Why was Jesus named Jesus, and not Immanuel?
The Messiah goes by many other names in scripture, including Immanuel. The name given to the Christ child came directly from the Father Himself, as revealed by the angel:
Luke 1:30 The angel said to her, “Do not be afraid, Mary; for you have found favor with God.
Luke 1:31 “And behold, you will conceive in your womb and bear a son, and you shall name Him Jesus.
The name Jesus is actually Yeshua in Hebrew, which is also translated Joshua. The name means “the Lord is salvation,” so clearly the Father wanted His Son to bear a name that announced His purpose.
This is the earthly name for our Messiah, but before He was revealed to the world, the scripture speaks of Him using other names. Collectively, there are over 200 different names or titles given to the Messiah in scripture. Taken together, these names describe the character and work of the Messiah in the plan of God.
The first name the Lord gave Himself is found in Exodus:
Ex. 3:14 God said to Moses, “I AM WHO I AM”; and He said, “Thus you shall say to the sons of Israel, ‘I AM has sent me to you.’”
Later in John’s Gospel, Jesus continued to use this name in a subtle way, when He responded to the Pharisees this way:
John 8:58 Jesus said to them, “Truly, truly, I say to you, before Abraham was born, I am.”
In His return to earth, the Lord will assume yet another name, as Jesus says in Revelation 3:
Rev. 3:12 ‘He who overcomes, I will make him a pillar in the temple of My God, and he will not go out from it anymore; and I will write on him the name of My God, and the name of the city of My God, the new Jerusalem, which comes down out of heaven from My God, and My new name.
So even the name Jesus is not the Lord's final name. His new name is described this way in Revelation 19:
Rev. 19:16 And on His robe and on His thigh He has a name written, “KING OF KINGS, AND LORD OF LORDS.”
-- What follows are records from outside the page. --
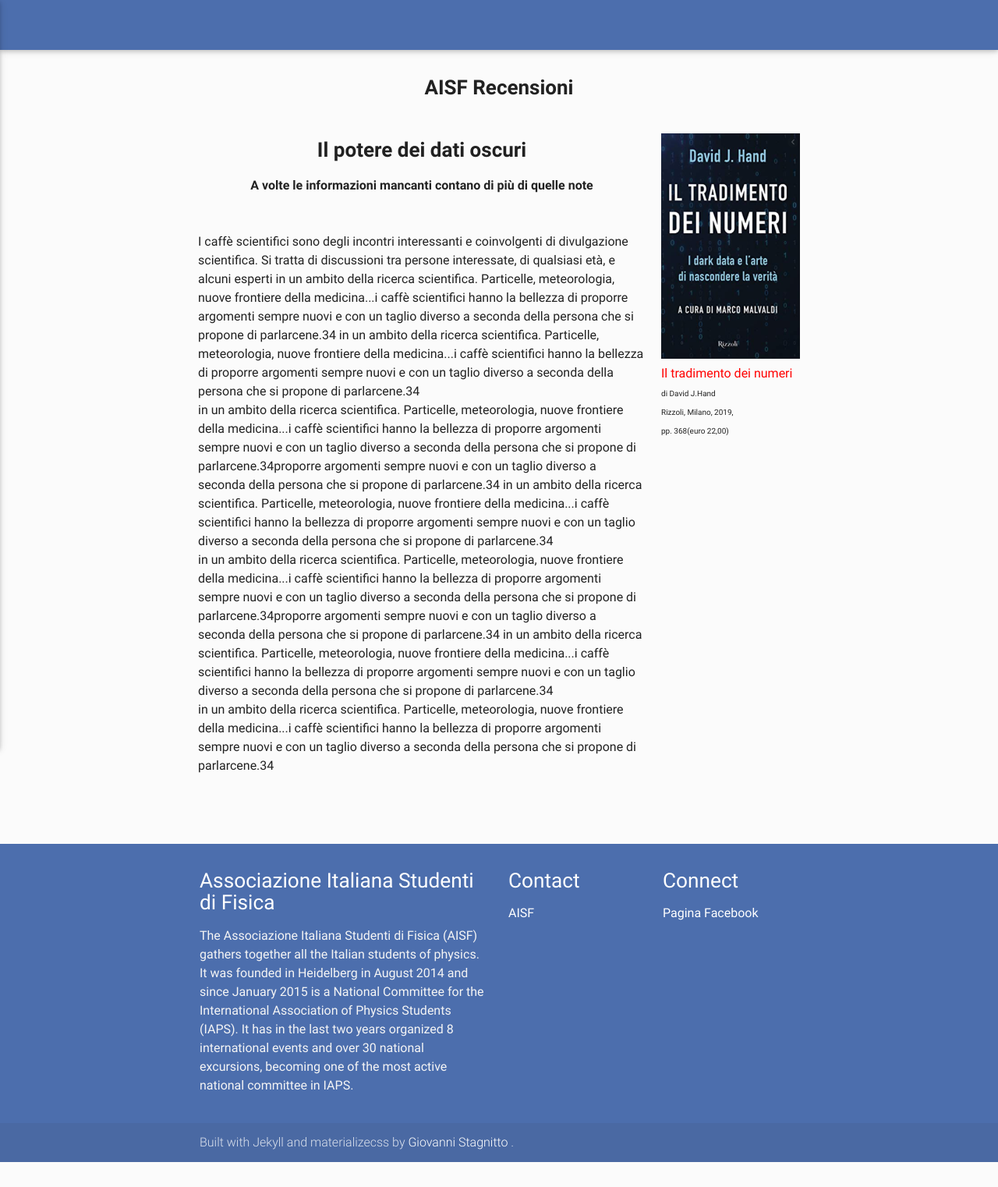
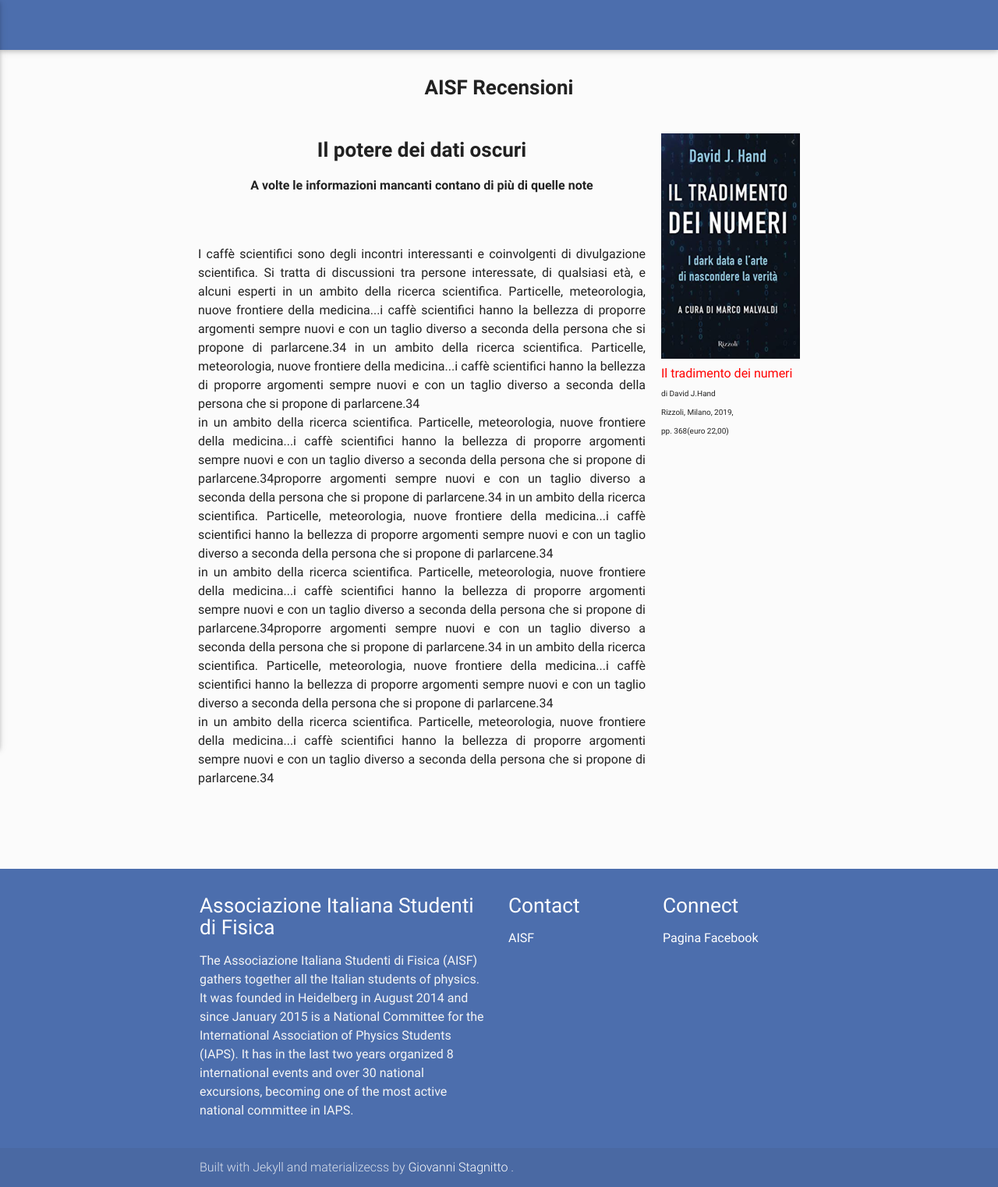
Before and after one commit to ai-sf/aisf_perugia, a Jekyll site: the page built from recensioni/Rec2.html, in a window 1280 px wide. Shown: the whole page at 78% size. Built offline with Jekyll 4.4.1, drawn with Linux system fonts in a browser that asks for light colours; nearby versions of some CDN libraries; before the commit the page ends 1490 px from its top, so only the background shows below that.

Commit message:
Update Rec2.html

```diff
--- a/recensioni/Rec2.html
+++ b/recensioni/Rec2.html
@@ -54,6 +54,7 @@
     <center><h3><b>Il potere dei dati oscuri</b></h3>
     <h7><b>A volte le informazioni mancanti contano di più di quelle note </b></h7>
     </center><br><br>
+    <p style="text-align: justify;">
     I caffè scientifici  sono degli incontri interessanti e coinvolgenti di divulgazione scientifica.
     Si tratta di discussioni tra persone interessate, di qualsiasi età, e alcuni esperti
     in un ambito della ricerca scientifica. Particelle, meteorologia,
@@ -79,7 +80,7 @@
               persona che si propone di parlarcene.34<br>  in un ambito della ricerca scientifica. Particelle, meteorologia,
                 nuove frontiere della medicina...i caffè scientifici hanno la bellezza
                 di proporre argomenti sempre nuovi e con un taglio diverso a seconda della
-                persona che si propone di parlarcene.34<br><br><br>
+                persona che si propone di parlarcene.34<br><br><br></p>
 </div>
   <div class="column right">
     <p>
```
So the question of what is the Messiah’s name is different than asking a human being for a name. Since there is no one like the Lord, He doesn’t bear a name to distinguish Himself from another. The only reason the Lord adopts a name is to describe Himself to His Creation. Therefore, the Lord names Himself as a means of describing Himself to mankind using multiple names.